Baby may be, well, a little funny-looking.
His head may be smooshed from his journey through the birth canal, and he might be sporting a “bodysuit” of fine hair called lanugo. He could also be puffy-faced and have eyes that are often shut (and a little gooey). After all, he just spent nine months in the womb. But pretty soon, he’ll resemble that beautiful baby you imagined.
Don’t expect rewards — smiles or coos — until about the 6-week mark.
Up until then, you’re working for a boss who only complains! To get through the exhaustion and emotional upheaval, keep this in mind: your efforts aren’t lost on baby in those early days. “He feels comforted by his father or mother, he feels attachment, he likes to be held,” says Los Angeles-based pediatrician Christopher Tolcher, MD.
Give baby sponge baths until the umbilical cord falls off.

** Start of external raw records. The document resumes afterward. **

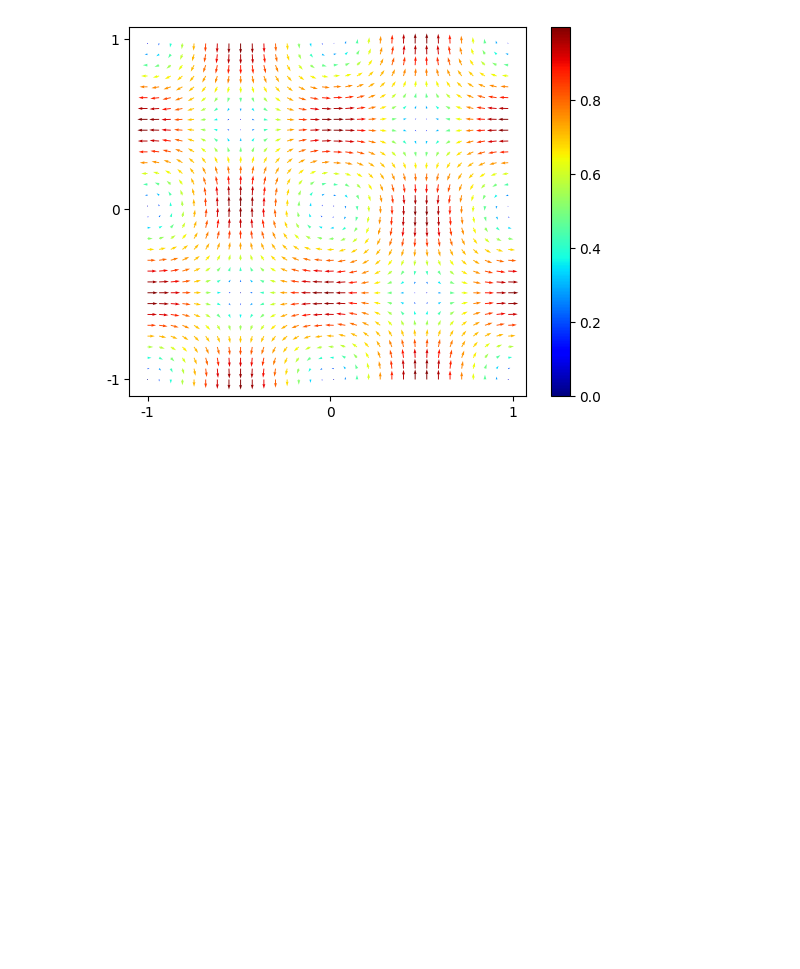
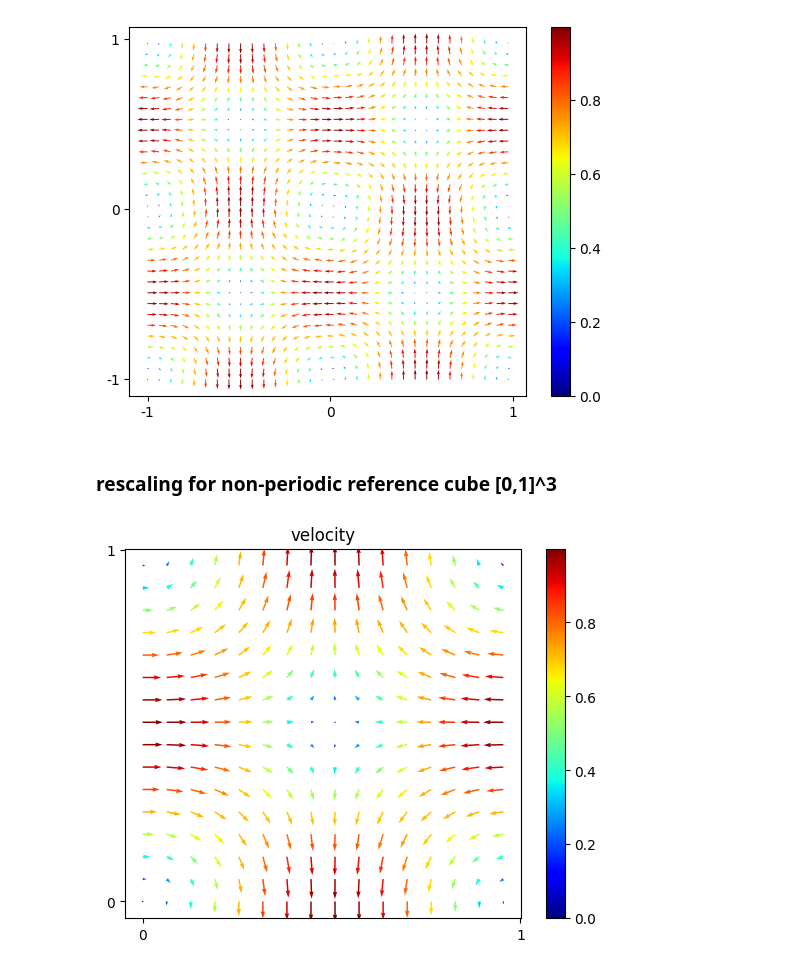
Before and after one commit to markusrenoldner/MEHCscheme, a Jupyter notebook: scripts/taylorgreen.ipynb, the cells around one changed output. Cells and saved outputs as stored; diff of their text form; code cells hidden in the pictures; blank space fills up the shorter version.

Commit message:
visualisations of init cond

```diff
--- a/scripts/taylorgreen.ipynb
+++ b/scripts/taylorgreen.ipynb
@@ -40,3 +40,22 @@ plt.colorbar(cmap=plt.cm.jet)
 plt.show()
 # %% [output]
 [figure]
+# %% [markdown]
+### rescaling for non-periodic reference cube [0,1]^3
+# %%
+x = np.arange(0,1, 0.2/np.pi)
+y = np.arange(0,1, 0.2/np.pi)
+X, Y = np.meshgrid(x, y)
+
+ux,uy = np.array([np.cos(X*np.pi)*np.sin(Y*np.pi),
+                 -np.sin(X*np.pi)*np.cos(Y*np.pi)])
+
+M = np.sqrt(ux*ux+uy*uy) # magnitude
+plt.title("velocity")
+plt.quiver(X, Y, ux,uy,M,cmap=plt.cm.jet)
+plt.xticks(np.arange(0, 1+0.01, 1), ['0','1'])
+plt.yticks(np.arange(0, 1+0.01, 1), ['0','1'])
+plt.colorbar(cmap=plt.cm.jet)
+plt.show()
+# %% [output]
+[figure, added]
```
Also changed, not shown: parts of 4 cells of this notebook.
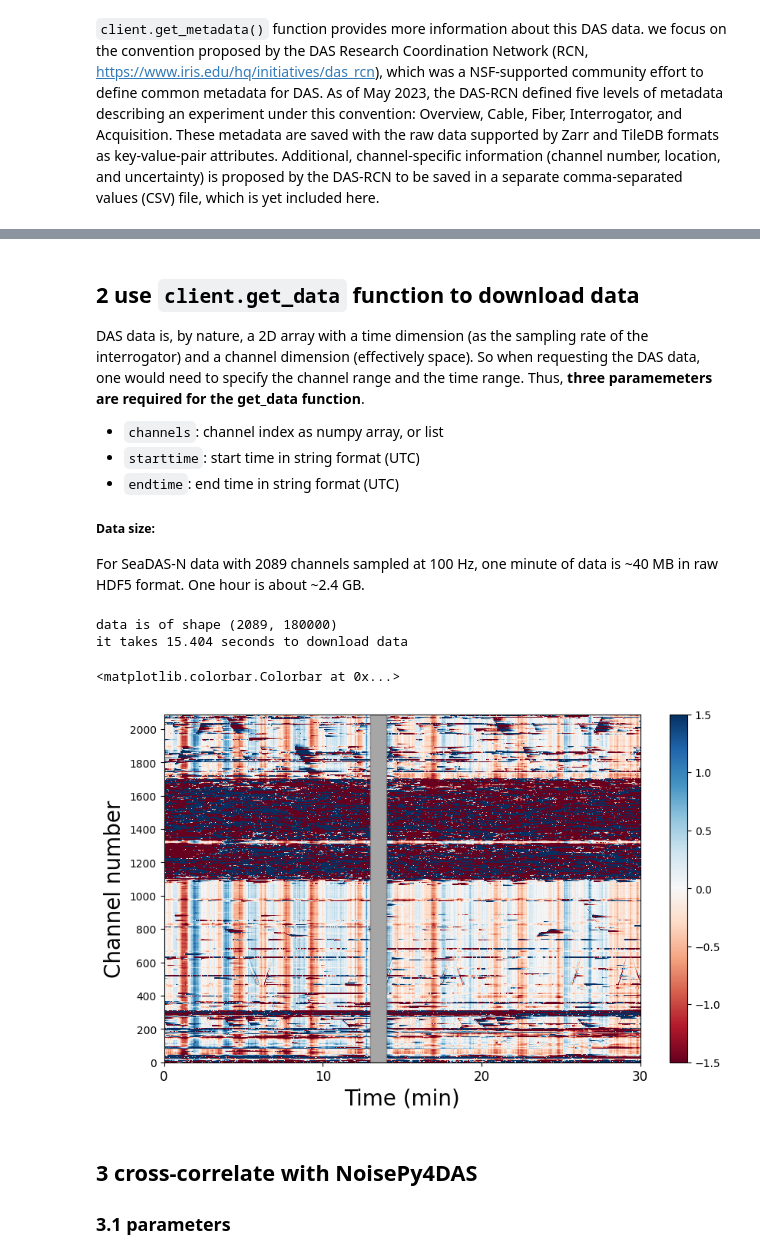
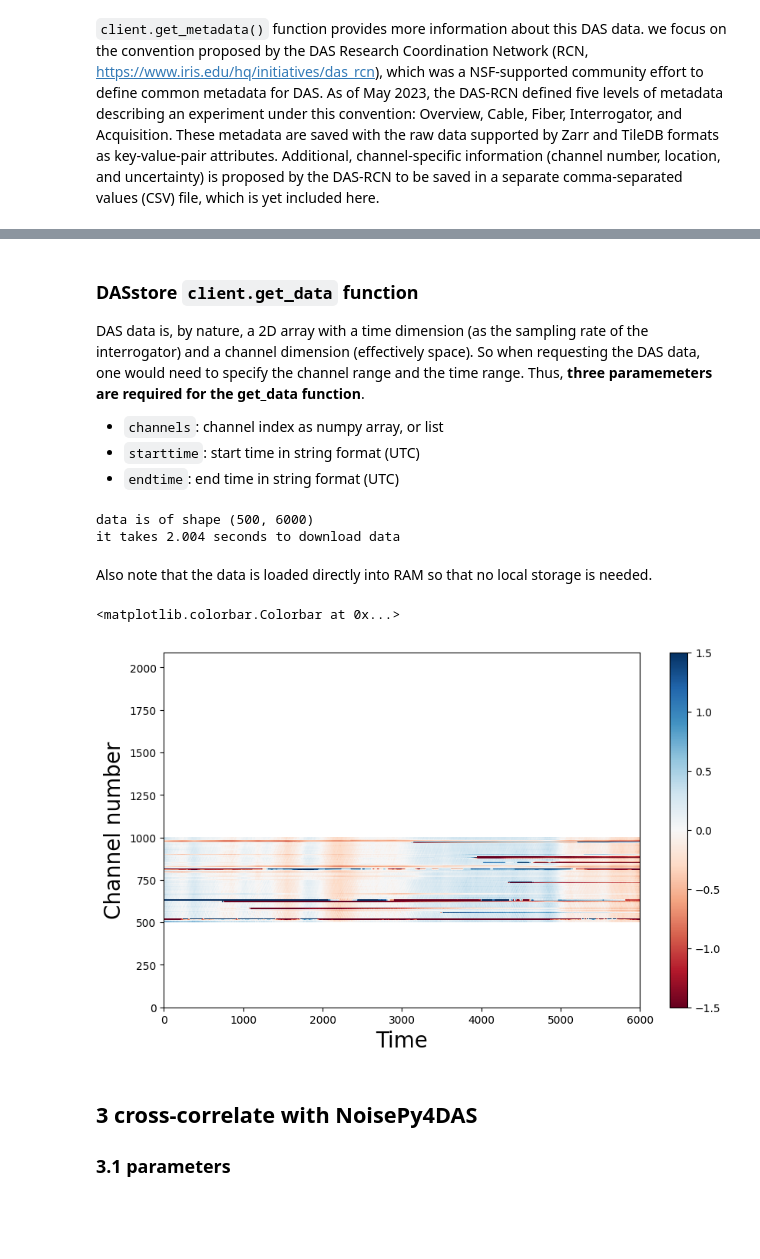
Before and after one commit to niyiyu/NoisePy4DAS-SeaDAS, a Jupyter notebook: notebooks/example_NoisePy4DAS_SeaDAS-N.ipynb, the cells around one changed output, grey strips where cells are left out. Saved outputs shown, nothing was run; the diff lists cells and outputs as text; code cells hidden in the pictures; blank space fills up the shorter version.

```diff
--- a/notebooks/example_NoisePy4DAS_SeaDAS-N.ipynb
+++ b/notebooks/example_NoisePy4DAS_SeaDAS-N.ipynb
@@ -49,3 +57,12 @@ Endpoint:        https://s3.us-west-2.amazonaws.com
 Path:            s3://seadas-december-2022
 Anonymous:       True
 Backend:         Zarr
+# %%
+# client arguments for DASway.ess.washington.edu
+bucket = "seadas-december-2022"
+endpoint = "dasway.ess.washington.edu"
+secure = False   # HTTPs
+
+# prepare client
+client = Client(bucket, endpoint, secure = secure, anon = True)
+client
@@ -83,38 +143,34 @@ client.get_metadata()
 # %% [markdown]
-## 2 use `client.get_data` function to download data
-
+### DASstore `client.get_data` function
 DAS data is, by nature, a 2D array with a time dimension (as the sampling rate of the interrogator) and a channel dimension (effectively space). So when requesting the DAS data, one would need to specify the channel range and the time range. Thus, **three paramemeters are required for the get_data function**.
 - `channels`: channel index as numpy array, or list
 - `starttime`: start time in string format (UTC)
 - `endtime`: end time in string format (UTC)
-
-##### Data size:
-For SeaDAS-N data with 2089 channels sampled at 100 Hz, one minute of data is ~40 MB in raw HDF5 format. One hour is about ~2.4 GB.
 # %%
 t0 = time.time()
-alldata = client.get_data(channels = np.arange(2089),
+cha1, cha2 = 500, 1000
+alldata = client.get_data(channels = np.arange(cha1, cha2),
                           starttime = "2022-12-15T13:30:00.000",
-                          endtime   = "2022-12-15T14:00:00.000")
+                          endtime   = "2022-12-15T13:31:00.000")
 print(f"data is of shape {alldata.shape}")
 t1 = time.time()
 print(f"it takes %.3f seconds to download data" % (t1 - t0))
 # %% [output]
-data is of shape (2089, 180000)
-it takes 15.404 seconds to download data
+data is of shape (500, 6000)
+it takes 2.004 seconds to download data
+# %% [markdown]
+Also note that the data is loaded directly into RAM so that no local storage is needed.
 # %%
 plt.figure(figsize = (10, 6), dpi = 100)
-plt.imshow(alldata, aspect = 'auto',
+plt.imshow(alldata, aspect = 'auto', extent = [0, 6000, cha1, cha2],
            cmap = 'RdBu', vmax = 1.5, vmin = -1.5, origin='lower')
-plt.fill_between([78000, 84000], 0, 2089-1, color = 'gray', alpha = 0.7)
 plt.ylabel("Channel number", fontsize = 20)
-plt.xlabel("Time (min)", fontsize = 20)
-plt.yticks([200 * i for i in range(11)])
-_ = plt.xticks(np.linspace(0, 180000, 4),
-               [ "0", "10", "20", "30"], fontsize = 12)
+plt.xlabel("Time", fontsize = 20)
+plt.ylim([0, 2089])
 plt.colorbar()
 # %% [output]
 <matplotlib.colorbar.Colorbar at 0x...>
-[figure, old version]
+[figure, new version]
 # %% [markdown]
 ## 3 cross-correlate with NoisePy4DAS
 ### 3.1 parameters
```
Also changed, not shown: parts of 27 cells of this notebook, 1 other file.
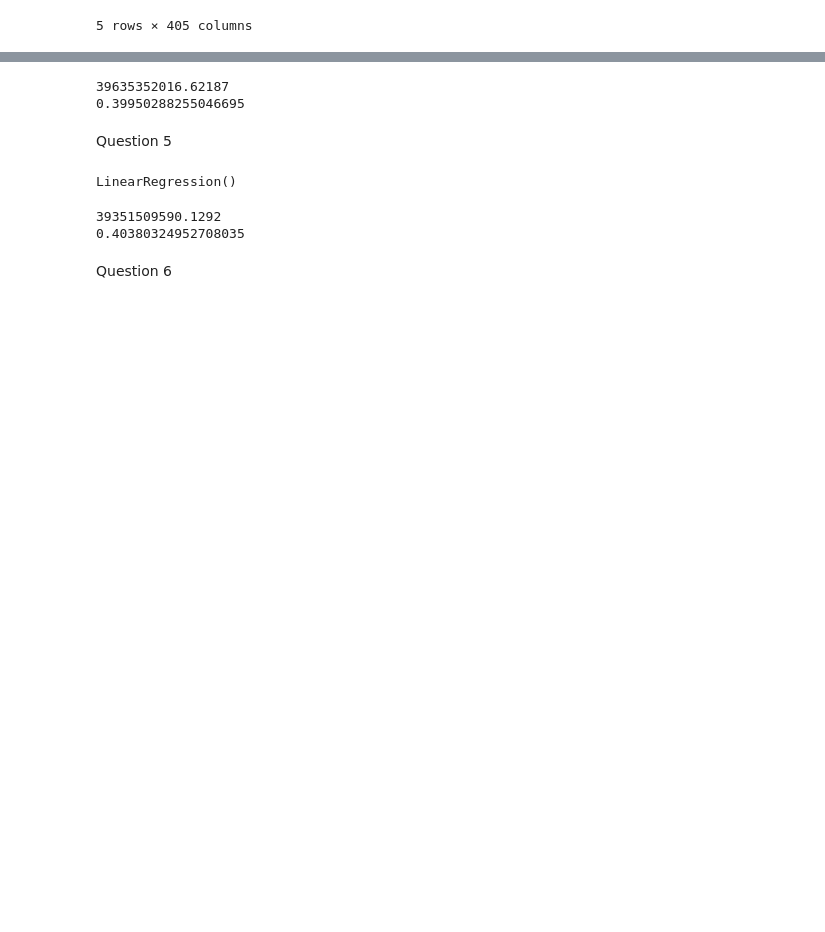
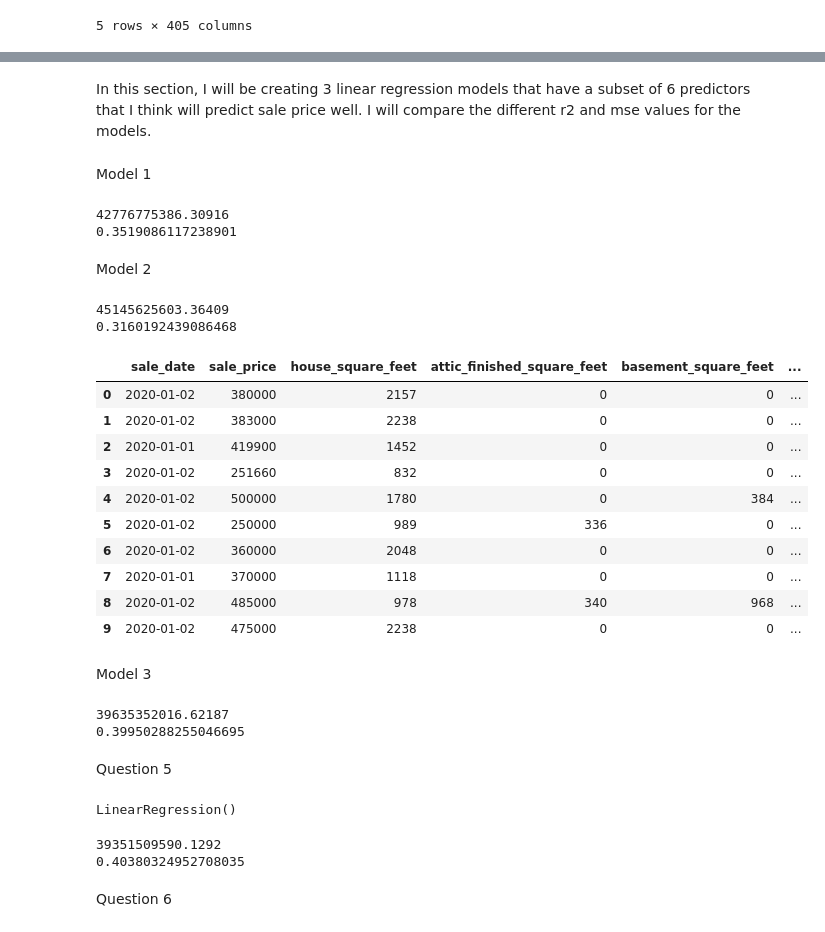
Before and after one commit to EllaThomasson/labs-ds3001, a Jupyter notebook: HedonicLab_EllaThomasson.ipynb, the cells around one changed output, grey strips where cells are left out. Cells and saved outputs as stored; diff of their text form; code cells hidden in the pictures; blank space fills up the shorter version.

```diff
--- a/HedonicLab_EllaThomasson.ipynb
+++ b/HedonicLab_EllaThomasson.ipynb
@@ -156,8 +164,18 @@ LinearRegression()
+# %% [markdown]
+In this section, I will be creating 3 linear regression models that have a subset of 6 predictors that I think will predict sale price well. I will compare the different r2 and mse values for the models.
+# %% [markdown]
+Model 1
 # %%
-X_test = df_test.drop('sale_price', axis=1)
+X_train1 = df_train[['house_square_feet', 'attic_finished_square_feet', 'basement_square_feet', 'attached_garage_square_feet', 'detached_garage_square_feet', 'stories']]
+y_train = df_train['sale_price']
+
+X_test1 = df_test[['house_square_feet', 'attic_finished_square_feet', 'basement_square_feet', 'attached_garage_square_feet', 'detached_garage_square_feet', 'stories']]
 y_test = df_test['sale_price']
 
-y_pred = model.predict(X_test)
+model = LinearRegression()
+model.fit(X_train1, y_train)
+
+y_pred = model.predict(X_test1)
 
 mse = mean_squared_error(y_test, y_pred)
 r2 = r2_score(y_test, y_pred)
@@ -165,8 +183,69 @@ r2 = r2_score(y_test, y_pred)
 print(mse)
 print(r2)
 # %% [output]
-39635352016.62187
-0.39950288255046695
+42776775386.30916
+0.3519086117238901
+# %% [markdown]
+Model 2
+# %%
+X_train2 = df_train[['year_built', 'bedrooms', 'bathrooms', 'stories', 'fireplaces', 'house_square_feet']]
+y_train = df_train['sale_price']
+
+X_test2 = df_test[['year_built', 'bedrooms', 'bathrooms', 'stories', 'fireplaces', 'house_square_feet']]
+y_test = df_test['sale_price']
+
+model = LinearRegression()
+model.fit(X_train2, y_train)
+
+y_pred = model.predict(X_test2)
+
+mse = mean_squared_error(y_test, y_pred)
+r2 = r2_score(y_test, y_pred)
+
+print(mse)
+print(r2)
+# %% [output]
+45145625603.36409
+0.3160192439086468
+# %%
+df.head(10)
+# %% [output]
+|  | sale_date | sale_price | house_square_feet | attic_finished_square_feet | basement_square_feet | ... |
+| 0 | 2020-01-02 | 380000 | 2157 | 0 | 0 | ... |
+| 1 | 2020-01-02 | 383000 | 2238 | 0 | 0 | ... |
+| 2 | 2020-01-01 | 419900 | 1452 | 0 | 0 | ... |
+| 3 | 2020-01-02 | 251660 | 832 | 0 | 0 | ... |
+| 4 | 2020-01-02 | 500000 | 1780 | 0 | 384 | ... |
+| 5 | 2020-01-02 | 250000 | 989 | 336 | 0 | ... |
+| 6 | 2020-01-02 | 360000 | 2048 | 0 | 0 | ... |
+| 7 | 2020-01-01 | 370000 | 1118 | 0 | 0 | ... |
+| 8 | 2020-01-02 | 485000 | 978 | 340 | 968 | ... |
+| 9 | 2020-01-02 | 475000 | 2238 | 0 | 0 | ... |
+# %% [markdown]
+Model 3
+# %%
+# there are 17 columns so I need to remove 11
+
+X_train3 = df_train.drop(columns=['sale_price','attic_finished_square_feet','fireplaces','sale_date','basement_square_feet',
+                                  'detached_garage_square_feet','hvac_description','bathrooms',''])
+y_train = df_train['sale_price']
+
+X_test3 = df_test.drop(columns=['sale_price'])
+y_test = df_test['sale_price']
+
+model = LinearRegression()
+model.fit(X_train3, y_train)
+
+y_pred = model.predict(X_test3)
+
+mse = mean_squared_error(y_test, y_pred)
+r2 = r2_score(y_test, y_pred)
+
+print(mse)
+print(r2)
+# %% [output]
+39635352016.62187
+0.39950288255046695
 # %% [markdown]
 Question 5
 # %%
```
Also changed, not shown: parts of 9 cells of this notebook.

If it’s kept dry, it falls off faster — usually within two weeks. Besides, newborns don’t get very dirty! If the cord does get wet, pat it dry. And if the stump bleeds a little when the cord falls off, that’s okay, too, as Alyson Bracken, of West Roxbury, Massachusetts, learned. “It scared me at first,” she says, but then she found out that, as with a scab, mild bleeding was normal.
The soft spot can handle some handling.
“I was terrified of the soft spot,” admits April Hardwick, of New York City, referring to the opening in the skull, also called the fontanel, which allows baby to maneuver out of the birth canal. “Gemma had a full head of hair at birth, and I was initially afraid to comb over the soft spot,” Hardwick says. But there was no need to worry: “It’s okay to touch the soft spot and baby’s hair near it,” says Tanya Remer Altmann, MD, pediatrician and author of Mommy Calls. The spot may pulsate because it’s directly over blood vessels covering the brain.